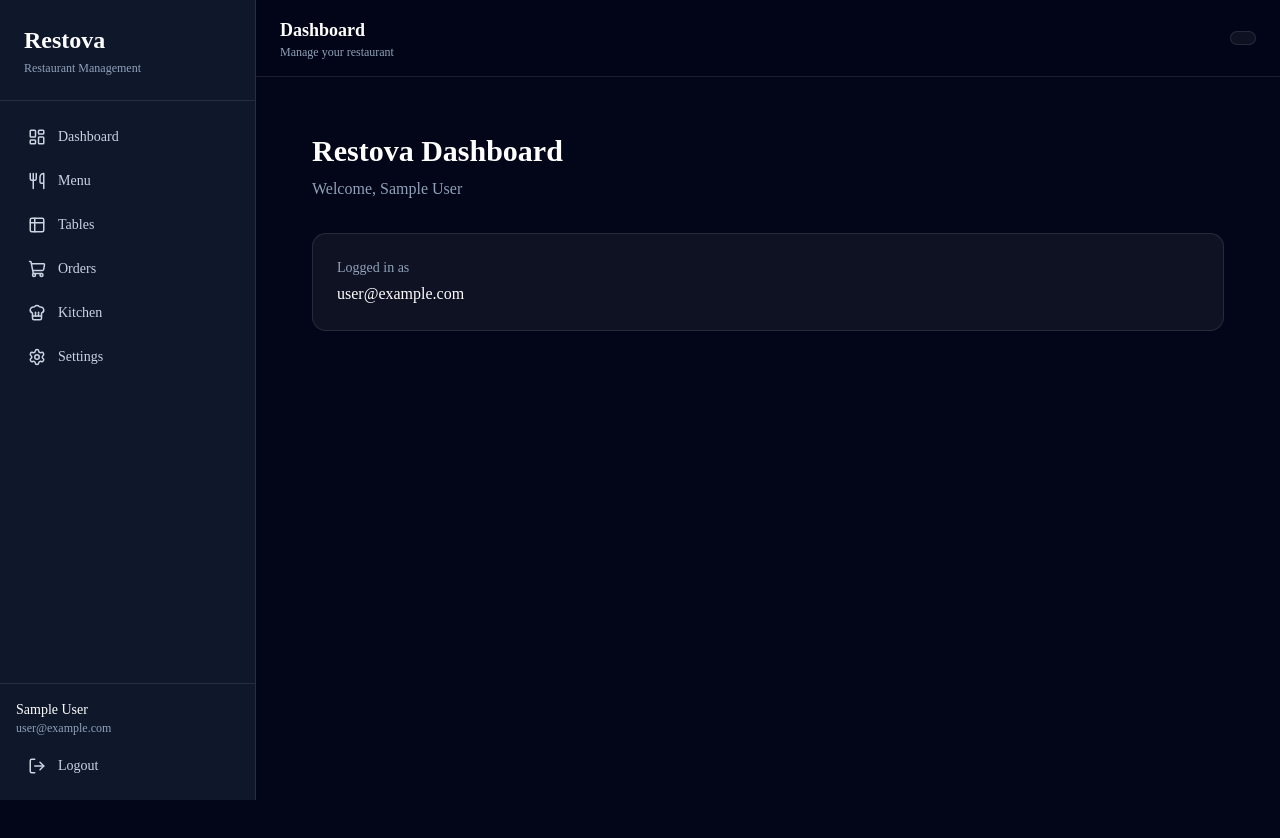
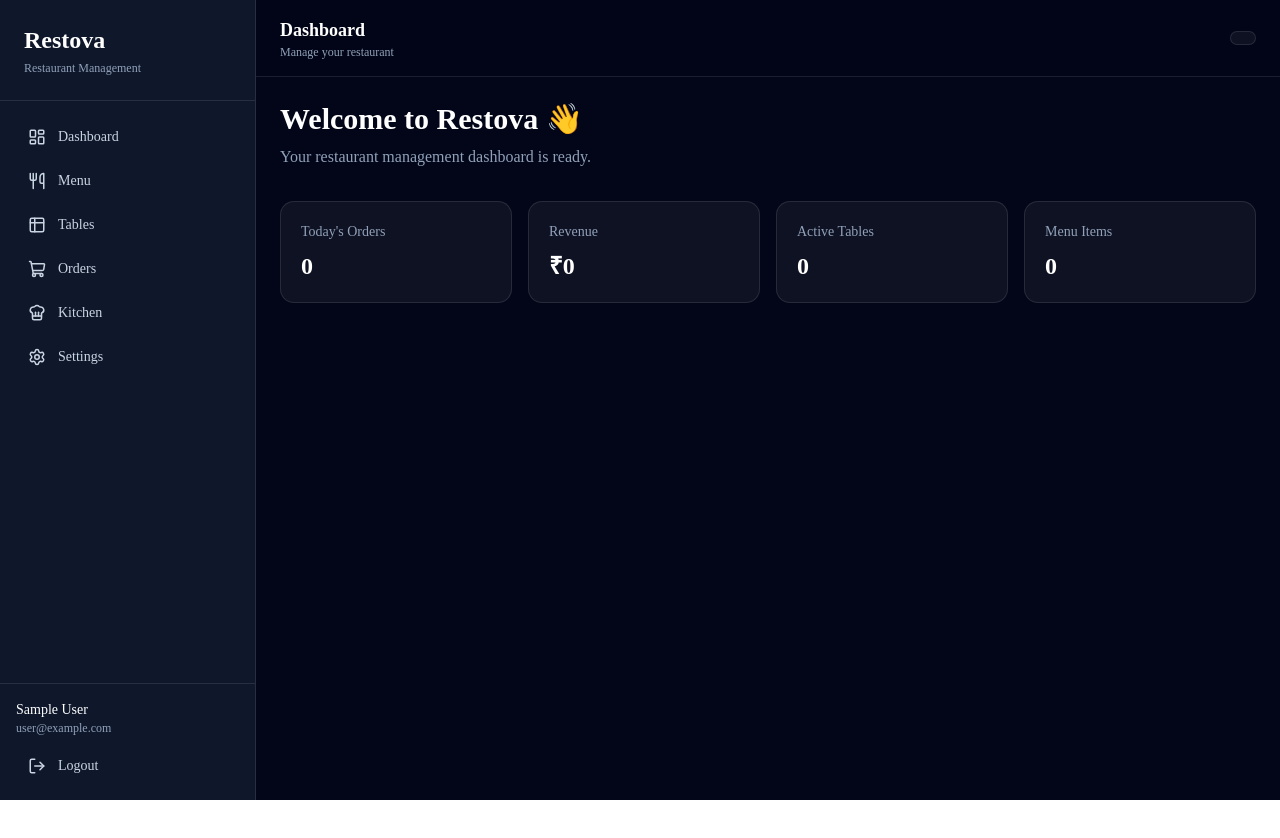
Before and after one commit to Mohammad032004/delicous, a Next.js app: page /dashboard in a window 1280 px wide. Shown: the top 838 px of the page. After the commit the page ends 800 px from the top, so only its background shows below. Built offline with nearby package versions, Linux system fonts and the light colour scheme; no server answers; sample sign-in values are in the browser's storage.

Commit message:
resturant/route.ts

```diff
--- /dev/null
+++ b/app/api/restaurant/route.ts
@@ -0,0 +1,55 @@
+import { NextResponse } from "next/server";
+import { auth } from "@/lib/auth";
+import { connectDB } from "@/lib/db";
+import Restaurant from "@/models/Restaurant";
+
+export async function GET() {
+  try {
+    const session = await auth();
+
+    if (!session?.user) {
+      return NextResponse.json(
+        { success: false, message: "Unauthorized" },
+        { status: 401 }
+      );
+    }
+
+    if (!session.user.restaurantId) {
+      return NextResponse.json(
+        { success: false, message: "Restaurant not found" },
+        { status: 404 }
+      );
+    }
+
+    await connectDB();
+
+    const restaurant = await Restaurant.findById(
+      session.user.restaurantId
+    ).lean();
+
+    if (!restaurant) {
+      return NextResponse.json(
+        { success: false, message: "Restaurant not found" },
+        { status: 404 }
+      );
+    }
+
+    return NextResponse.json({
+      success: true,
+      restaurant,
+    });
+  } catch (error) {
+    console.error("Restaurant API error:", error);
+
+    return NextResponse.json(
+      {
+        success: false,
+        message:
+          error instanceof Error
+            ? error.message
+            : "Something went wrong",
+      },
+      { status: 500 }
+    );
+  }
+}
--- a/app/dashboard/page.tsx
+++ b/app/dashboard/page.tsx
@@ -1,34 +1,36 @@
-import { auth } from "@/lib/auth";
-import { redirect } from "next/navigation";
+export default function DashboardPage() {
+  return (
+    <div>
+      <h1 className="text-3xl font-bold">Welcome to Restova 👋</h1>
 
-export default async function DashboardPage() {
-  const session = await auth();
+      <p className="mt-2 text-slate-400">
+        Your restaurant management dashboard is ready.
+      </p>
 
-  if (!session?.user) {
-    redirect("/login");
-  }
-
-  return (
-    <main className="min-h-screen bg-slate-950 p-8 text-white">
-      <div className="mx-auto max-w-6xl">
-        <h1 className="text-3xl font-bold">
-          Restova Dashboard
-        </h1>
-
-        <p className="mt-2 text-slate-400">
-          Welcome, {session.user.name}
-        </p>
-
-        <div className="mt-8 rounded-xl border border-white/10 bg-white/5 p-6">
-          <p className="text-sm text-slate-400">
-            Logged in as
-          </p>
-
-          <p className="mt-1">
-            {session.user.email}
-          </p>
-        </div>
+      <div className="mt-8 grid gap-4 sm:grid-cols-2 lg:grid-cols-4">
+        <StatCard title="Today's Orders" value="0" />
+        <StatCard title="Revenue" value="₹0" />
+        <StatCard title="Active Tables" value="0" />
+        <StatCard title="Menu Items" value="0" />
       </div>
-    </main>
+    </div>
   );
 }
+
+function StatCard({
+  title,
+  value,
+}: {
+  title: string;
+  value: string;
+}) {
+  return (
+    <div className="rounded-xl border border-white/10 bg-white/5 p-5">
+      <p className="text-sm text-slate-400">{title}</p>
+
+      <p className="mt-2 text-2xl font-bold">
+        {value}
+      </p>
+    </div>
+  );
+}
```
* * * * * * *
WORK TO COMPLETE
Please set down every line of the data above precisely, dropping the images.

WORKED SOLUTION
Before and after one commit to Mohammad032004/delicous, a Next.js app: page /dashboard in a window 1280 px wide. Shown: the top 838 px of the page. After the commit the page ends 800 px from the top, so only its background shows below. Built offline with nearby package versions, Linux system fonts and the light colour scheme; no server answers; sample sign-in values are in the browser's storage.

Commit message:
resturant/route.ts

```diff
--- /dev/null
+++ b/app/api/restaurant/route.ts
@@ -0,0 +1,55 @@
+import { NextResponse } from "next/server";
+import { auth } from "@/lib/auth";
+import { connectDB } from "@/lib/db";
+import Restaurant from "@/models/Restaurant";
+
+export async function GET() {
+  try {
+    const session = await auth();
+
+    if (!session?.user) {
+      return NextResponse.json(
+        { success: false, message: "Unauthorized" },
+        { status: 401 }
+      );
+    }
+
+    if (!session.user.restaurantId) {
+      return NextResponse.json(
+        { success: false, message: "Restaurant not found" },
+        { status: 404 }
+      );
+    }
+
+    await connectDB();
+
+    const restaurant = await Restaurant.findById(
+      session.user.restaurantId
+    ).lean();
+
+    if (!restaurant) {
+      return NextResponse.json(
+        { success: false, message: "Restaurant not found" },
+        { status: 404 }
+      );
+    }
+
+    return NextResponse.json({
+      success: true,
+      restaurant,
+    });
+  } catch (error) {
+    console.error("Restaurant API error:", error);
+
+    return NextResponse.json(
+      {
+        success: false,
+        message:
+          error instanceof Error
+            ? error.message
+            : "Something went wrong",
+      },
+      { status: 500 }
+    );
+  }
+}
--- a/app/dashboard/page.tsx
+++ b/app/dashboard/page.tsx
@@ -1,34 +1,36 @@
-import { auth } from "@/lib/auth";
-import { redirect } from "next/navigation";
+export default function DashboardPage() {
+  return (
+    <div>
+      <h1 className="text-3xl font-bold">Welcome to Restova 👋</h1>
 
-export default async function DashboardPage() {
-  const session = await auth();
+      <p className="mt-2 text-slate-400">
+        Your restaurant management dashboard is ready.
+      </p>
 
-  if (!session?.user) {
-    redirect("/login");
-  }
-
-  return (
-    <main className="min-h-screen bg-slate-950 p-8 text-white">
-      <div className="mx-auto max-w-6xl">
-        <h1 className="text-3xl font-bold">
-          Restova Dashboard
-        </h1>
-
-        <p className="mt-2 text-slate-400">
-          Welcome, {session.user.name}
-        </p>
-
-        <div className="mt-8 rounded-xl border border-white/10 bg-white/5 p-6">
-          <p className="text-sm text-slate-400">
-            Logged in as
-          </p>
-
-          <p className="mt-1">
-            {session.user.email}
-          </p>
-        </div>
+      <div className="mt-8 grid gap-4 sm:grid-cols-2 lg:grid-cols-4">
+        <StatCard title="Today's Orders" value="0" />
+        <StatCard title="Revenue" value="₹0" />
+        <StatCard title="Active Tables" value="0" />
+        <StatCard title="Menu Items" value="0" />
       </div>
-    </main>
+    </div>
   );
 }
+
+function StatCard({
+  title,
+  value,
+}: {
+  title: string;
+  value: string;
+}) {
+  return (
+    <div className="rounded-xl border border-white/10 bg-white/5 p-5">
+      <p className="text-sm text-slate-400">{title}</p>
+
+      <p className="mt-2 text-2xl font-bold">
+        {value}
+      </p>
+    </div>
+  );
+}
```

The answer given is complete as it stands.